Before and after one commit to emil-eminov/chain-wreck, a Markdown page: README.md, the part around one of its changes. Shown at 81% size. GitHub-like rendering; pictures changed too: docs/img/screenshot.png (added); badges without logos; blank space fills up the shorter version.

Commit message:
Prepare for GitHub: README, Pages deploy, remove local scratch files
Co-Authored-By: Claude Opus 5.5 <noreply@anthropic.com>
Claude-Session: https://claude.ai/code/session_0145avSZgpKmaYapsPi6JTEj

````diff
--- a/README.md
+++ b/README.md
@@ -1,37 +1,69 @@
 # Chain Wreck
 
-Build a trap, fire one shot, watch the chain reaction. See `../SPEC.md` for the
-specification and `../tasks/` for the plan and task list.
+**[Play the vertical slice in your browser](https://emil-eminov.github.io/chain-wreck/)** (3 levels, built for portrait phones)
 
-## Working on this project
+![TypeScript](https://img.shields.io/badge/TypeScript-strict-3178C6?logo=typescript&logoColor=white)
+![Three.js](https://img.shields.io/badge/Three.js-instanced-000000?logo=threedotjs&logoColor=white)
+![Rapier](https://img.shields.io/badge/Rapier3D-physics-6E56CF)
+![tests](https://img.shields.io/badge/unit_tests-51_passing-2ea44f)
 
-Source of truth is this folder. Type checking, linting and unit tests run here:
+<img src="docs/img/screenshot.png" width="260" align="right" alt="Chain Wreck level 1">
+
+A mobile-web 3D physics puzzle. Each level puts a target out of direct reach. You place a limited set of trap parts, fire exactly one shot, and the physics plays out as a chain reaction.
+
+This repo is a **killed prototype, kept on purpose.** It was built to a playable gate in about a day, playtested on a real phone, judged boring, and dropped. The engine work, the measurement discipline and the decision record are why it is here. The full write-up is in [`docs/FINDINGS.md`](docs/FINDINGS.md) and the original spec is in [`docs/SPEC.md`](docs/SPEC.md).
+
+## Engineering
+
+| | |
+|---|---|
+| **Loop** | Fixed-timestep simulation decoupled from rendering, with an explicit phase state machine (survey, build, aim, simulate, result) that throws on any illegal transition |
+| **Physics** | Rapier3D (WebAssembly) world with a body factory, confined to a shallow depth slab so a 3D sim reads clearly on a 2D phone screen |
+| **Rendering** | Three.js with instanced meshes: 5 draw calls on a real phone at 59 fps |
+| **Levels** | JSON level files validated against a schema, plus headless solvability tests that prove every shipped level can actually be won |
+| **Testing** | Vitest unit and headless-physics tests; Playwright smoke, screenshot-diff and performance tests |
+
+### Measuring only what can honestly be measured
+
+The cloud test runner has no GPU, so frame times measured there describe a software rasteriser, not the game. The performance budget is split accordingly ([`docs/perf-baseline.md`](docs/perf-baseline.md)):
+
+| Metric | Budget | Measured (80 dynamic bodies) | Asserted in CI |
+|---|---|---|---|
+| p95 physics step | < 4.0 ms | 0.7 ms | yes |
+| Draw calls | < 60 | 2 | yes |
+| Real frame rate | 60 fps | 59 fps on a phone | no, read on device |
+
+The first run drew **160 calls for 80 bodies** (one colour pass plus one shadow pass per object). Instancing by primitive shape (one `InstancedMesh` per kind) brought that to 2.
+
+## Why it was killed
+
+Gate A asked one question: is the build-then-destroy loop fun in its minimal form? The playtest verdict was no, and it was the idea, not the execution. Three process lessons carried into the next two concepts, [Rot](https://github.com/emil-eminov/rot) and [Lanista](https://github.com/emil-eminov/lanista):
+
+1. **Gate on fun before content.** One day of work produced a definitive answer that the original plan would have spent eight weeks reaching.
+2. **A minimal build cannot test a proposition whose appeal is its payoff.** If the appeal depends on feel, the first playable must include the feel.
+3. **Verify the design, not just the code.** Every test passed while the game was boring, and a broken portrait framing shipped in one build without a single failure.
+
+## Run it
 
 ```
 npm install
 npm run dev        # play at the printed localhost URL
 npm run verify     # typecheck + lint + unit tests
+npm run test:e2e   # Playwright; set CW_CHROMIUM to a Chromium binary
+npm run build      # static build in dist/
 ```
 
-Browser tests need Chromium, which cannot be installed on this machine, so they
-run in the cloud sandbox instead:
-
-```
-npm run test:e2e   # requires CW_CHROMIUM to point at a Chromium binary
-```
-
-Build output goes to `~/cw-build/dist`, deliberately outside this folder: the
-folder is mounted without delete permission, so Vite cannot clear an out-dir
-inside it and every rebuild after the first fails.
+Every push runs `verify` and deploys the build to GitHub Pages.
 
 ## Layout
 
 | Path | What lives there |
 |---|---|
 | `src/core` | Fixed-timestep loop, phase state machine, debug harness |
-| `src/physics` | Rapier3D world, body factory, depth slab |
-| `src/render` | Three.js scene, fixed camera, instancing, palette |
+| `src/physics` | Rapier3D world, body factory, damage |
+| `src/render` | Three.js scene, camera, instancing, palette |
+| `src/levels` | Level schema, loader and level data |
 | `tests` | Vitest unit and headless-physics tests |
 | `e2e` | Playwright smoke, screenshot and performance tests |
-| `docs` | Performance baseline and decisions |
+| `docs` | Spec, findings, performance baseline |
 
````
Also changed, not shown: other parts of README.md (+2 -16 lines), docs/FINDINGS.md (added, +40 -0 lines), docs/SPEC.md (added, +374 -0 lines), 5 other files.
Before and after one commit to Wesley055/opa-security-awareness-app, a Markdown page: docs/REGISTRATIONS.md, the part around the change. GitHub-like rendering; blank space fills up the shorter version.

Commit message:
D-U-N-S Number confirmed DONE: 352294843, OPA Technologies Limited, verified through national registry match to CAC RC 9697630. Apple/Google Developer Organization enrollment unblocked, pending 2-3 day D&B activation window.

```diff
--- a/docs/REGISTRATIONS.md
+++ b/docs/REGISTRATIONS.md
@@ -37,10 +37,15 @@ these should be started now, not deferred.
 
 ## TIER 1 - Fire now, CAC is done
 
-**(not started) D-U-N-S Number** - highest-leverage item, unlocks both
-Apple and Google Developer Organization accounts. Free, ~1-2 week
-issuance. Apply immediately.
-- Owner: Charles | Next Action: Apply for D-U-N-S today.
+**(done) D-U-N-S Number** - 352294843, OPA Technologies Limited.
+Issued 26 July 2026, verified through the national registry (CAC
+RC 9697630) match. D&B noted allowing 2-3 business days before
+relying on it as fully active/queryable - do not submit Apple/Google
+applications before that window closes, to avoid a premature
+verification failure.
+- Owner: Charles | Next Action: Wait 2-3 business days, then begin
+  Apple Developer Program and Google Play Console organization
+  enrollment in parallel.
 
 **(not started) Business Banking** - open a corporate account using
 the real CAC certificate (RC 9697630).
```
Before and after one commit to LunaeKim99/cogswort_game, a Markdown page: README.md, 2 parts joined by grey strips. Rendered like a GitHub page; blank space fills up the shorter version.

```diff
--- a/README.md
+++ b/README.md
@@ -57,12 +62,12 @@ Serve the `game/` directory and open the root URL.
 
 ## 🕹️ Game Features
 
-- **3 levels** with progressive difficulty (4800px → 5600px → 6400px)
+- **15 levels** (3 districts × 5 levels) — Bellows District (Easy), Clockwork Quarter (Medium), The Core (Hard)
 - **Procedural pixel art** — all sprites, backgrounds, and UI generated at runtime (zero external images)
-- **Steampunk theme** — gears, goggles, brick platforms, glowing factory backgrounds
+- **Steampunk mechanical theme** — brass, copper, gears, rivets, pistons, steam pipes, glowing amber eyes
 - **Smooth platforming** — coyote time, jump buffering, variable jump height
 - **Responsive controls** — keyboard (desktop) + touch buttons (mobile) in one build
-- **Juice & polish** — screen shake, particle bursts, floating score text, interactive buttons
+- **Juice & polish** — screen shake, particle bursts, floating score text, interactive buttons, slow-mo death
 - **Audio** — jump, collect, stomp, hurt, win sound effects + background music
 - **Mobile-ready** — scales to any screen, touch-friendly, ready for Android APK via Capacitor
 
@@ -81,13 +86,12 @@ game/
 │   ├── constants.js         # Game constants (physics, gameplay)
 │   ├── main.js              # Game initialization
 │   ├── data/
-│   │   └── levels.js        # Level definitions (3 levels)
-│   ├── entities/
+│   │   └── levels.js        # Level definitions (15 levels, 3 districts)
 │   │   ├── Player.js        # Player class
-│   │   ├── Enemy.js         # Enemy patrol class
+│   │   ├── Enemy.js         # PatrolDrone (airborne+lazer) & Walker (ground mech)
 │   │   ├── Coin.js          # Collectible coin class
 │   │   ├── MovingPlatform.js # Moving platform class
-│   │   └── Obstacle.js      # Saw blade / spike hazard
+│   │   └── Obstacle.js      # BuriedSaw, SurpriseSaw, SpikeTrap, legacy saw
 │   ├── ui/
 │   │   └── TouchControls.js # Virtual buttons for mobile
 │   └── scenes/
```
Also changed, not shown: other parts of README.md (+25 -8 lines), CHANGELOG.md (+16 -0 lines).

:::::

# What you should do
Your output must be the lines of the material above, from the first through the line that contains "Co-Authored-By: Claude Opus", copied exactly. Include both endpoints and nothing else.

# Task result
Before and after one commit to emil-eminov/chain-wreck, a Markdown page: README.md, the part around one of its changes. Shown at 81% size. GitHub-like rendering; pictures changed too: docs/img/screenshot.png (added); badges without logos; blank space fills up the shorter version.

Commit message:
Prepare for GitHub: README, Pages deploy, remove local scratch files
Co-Authored-By: Claude Opus 5.5 <noreply@anthropic.com>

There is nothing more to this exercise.